╭──

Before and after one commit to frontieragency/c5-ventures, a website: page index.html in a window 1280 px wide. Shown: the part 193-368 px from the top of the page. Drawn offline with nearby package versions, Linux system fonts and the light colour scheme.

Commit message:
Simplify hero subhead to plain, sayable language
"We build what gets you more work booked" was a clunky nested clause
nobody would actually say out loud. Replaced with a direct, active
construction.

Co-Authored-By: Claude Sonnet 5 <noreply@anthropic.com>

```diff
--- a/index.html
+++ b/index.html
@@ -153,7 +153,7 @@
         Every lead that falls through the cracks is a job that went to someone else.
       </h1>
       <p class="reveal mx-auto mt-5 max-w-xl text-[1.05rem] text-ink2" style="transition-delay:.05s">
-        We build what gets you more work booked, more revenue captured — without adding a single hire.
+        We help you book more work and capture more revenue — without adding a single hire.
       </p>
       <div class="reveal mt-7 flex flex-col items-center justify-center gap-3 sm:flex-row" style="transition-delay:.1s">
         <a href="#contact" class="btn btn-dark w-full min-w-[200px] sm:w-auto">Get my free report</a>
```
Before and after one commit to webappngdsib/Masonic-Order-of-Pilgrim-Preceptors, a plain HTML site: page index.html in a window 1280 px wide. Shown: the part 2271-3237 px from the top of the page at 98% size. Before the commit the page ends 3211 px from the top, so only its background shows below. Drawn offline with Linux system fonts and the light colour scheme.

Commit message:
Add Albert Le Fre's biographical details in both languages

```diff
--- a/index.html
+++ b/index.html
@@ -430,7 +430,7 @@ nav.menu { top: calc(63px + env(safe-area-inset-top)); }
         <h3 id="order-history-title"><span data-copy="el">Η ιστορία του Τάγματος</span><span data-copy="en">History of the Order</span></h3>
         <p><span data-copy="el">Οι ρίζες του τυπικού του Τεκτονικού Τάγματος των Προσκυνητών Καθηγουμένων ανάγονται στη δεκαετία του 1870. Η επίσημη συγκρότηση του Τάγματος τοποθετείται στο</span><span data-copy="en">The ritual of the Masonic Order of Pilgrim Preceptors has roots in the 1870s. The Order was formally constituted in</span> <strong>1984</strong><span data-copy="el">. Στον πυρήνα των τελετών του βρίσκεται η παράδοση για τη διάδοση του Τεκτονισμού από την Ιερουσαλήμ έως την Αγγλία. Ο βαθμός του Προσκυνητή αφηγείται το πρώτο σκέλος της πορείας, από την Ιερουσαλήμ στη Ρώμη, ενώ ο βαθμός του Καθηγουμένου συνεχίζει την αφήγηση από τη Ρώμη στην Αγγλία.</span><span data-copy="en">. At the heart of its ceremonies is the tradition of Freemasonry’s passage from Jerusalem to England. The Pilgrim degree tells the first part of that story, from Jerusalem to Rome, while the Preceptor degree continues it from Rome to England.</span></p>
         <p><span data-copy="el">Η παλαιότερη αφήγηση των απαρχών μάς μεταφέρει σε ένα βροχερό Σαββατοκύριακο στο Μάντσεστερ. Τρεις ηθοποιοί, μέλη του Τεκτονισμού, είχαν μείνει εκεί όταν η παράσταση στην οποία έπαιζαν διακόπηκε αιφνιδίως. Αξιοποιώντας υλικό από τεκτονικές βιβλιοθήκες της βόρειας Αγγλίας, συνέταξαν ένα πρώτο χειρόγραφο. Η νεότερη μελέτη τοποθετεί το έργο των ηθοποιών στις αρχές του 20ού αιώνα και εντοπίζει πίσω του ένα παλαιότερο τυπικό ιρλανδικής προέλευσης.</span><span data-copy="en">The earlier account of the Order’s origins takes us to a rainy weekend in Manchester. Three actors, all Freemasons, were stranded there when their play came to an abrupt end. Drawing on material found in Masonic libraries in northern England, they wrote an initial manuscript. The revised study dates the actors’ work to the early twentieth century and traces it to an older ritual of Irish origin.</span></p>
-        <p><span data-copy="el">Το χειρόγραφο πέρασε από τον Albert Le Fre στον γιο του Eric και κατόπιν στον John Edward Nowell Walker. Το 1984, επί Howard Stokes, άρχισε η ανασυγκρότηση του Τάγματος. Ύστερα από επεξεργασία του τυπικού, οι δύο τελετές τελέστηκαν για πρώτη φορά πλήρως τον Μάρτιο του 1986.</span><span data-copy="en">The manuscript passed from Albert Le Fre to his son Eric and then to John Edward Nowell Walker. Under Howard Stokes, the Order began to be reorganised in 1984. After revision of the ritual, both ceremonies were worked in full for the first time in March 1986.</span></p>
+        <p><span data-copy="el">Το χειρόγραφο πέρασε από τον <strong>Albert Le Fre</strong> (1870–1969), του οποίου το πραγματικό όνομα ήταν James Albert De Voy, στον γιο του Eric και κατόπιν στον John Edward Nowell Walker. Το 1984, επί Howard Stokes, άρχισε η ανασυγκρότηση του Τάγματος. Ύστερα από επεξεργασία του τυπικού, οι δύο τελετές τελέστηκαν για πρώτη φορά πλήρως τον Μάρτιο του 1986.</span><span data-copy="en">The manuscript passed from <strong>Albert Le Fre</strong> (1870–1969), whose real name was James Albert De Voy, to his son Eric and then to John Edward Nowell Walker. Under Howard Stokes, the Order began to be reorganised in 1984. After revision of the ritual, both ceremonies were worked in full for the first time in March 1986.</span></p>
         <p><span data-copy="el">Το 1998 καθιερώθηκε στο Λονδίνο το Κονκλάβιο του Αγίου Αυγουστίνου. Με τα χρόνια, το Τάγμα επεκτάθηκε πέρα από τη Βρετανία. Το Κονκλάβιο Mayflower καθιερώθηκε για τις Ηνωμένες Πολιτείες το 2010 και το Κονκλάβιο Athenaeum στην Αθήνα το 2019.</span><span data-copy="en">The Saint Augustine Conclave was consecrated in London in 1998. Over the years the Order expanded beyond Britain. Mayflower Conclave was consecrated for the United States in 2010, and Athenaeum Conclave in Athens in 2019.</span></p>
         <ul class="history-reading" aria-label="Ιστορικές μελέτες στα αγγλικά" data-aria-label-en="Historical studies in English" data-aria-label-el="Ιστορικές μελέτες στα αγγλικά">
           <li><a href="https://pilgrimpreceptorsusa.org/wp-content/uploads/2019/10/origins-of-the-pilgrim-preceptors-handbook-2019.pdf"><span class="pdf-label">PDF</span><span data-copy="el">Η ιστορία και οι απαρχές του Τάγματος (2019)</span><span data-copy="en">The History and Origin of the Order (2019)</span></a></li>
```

╰──

__Exercise brief__: Report how many lines in the data contain the word "more", with no words besides the number.

__Solved problem__: 3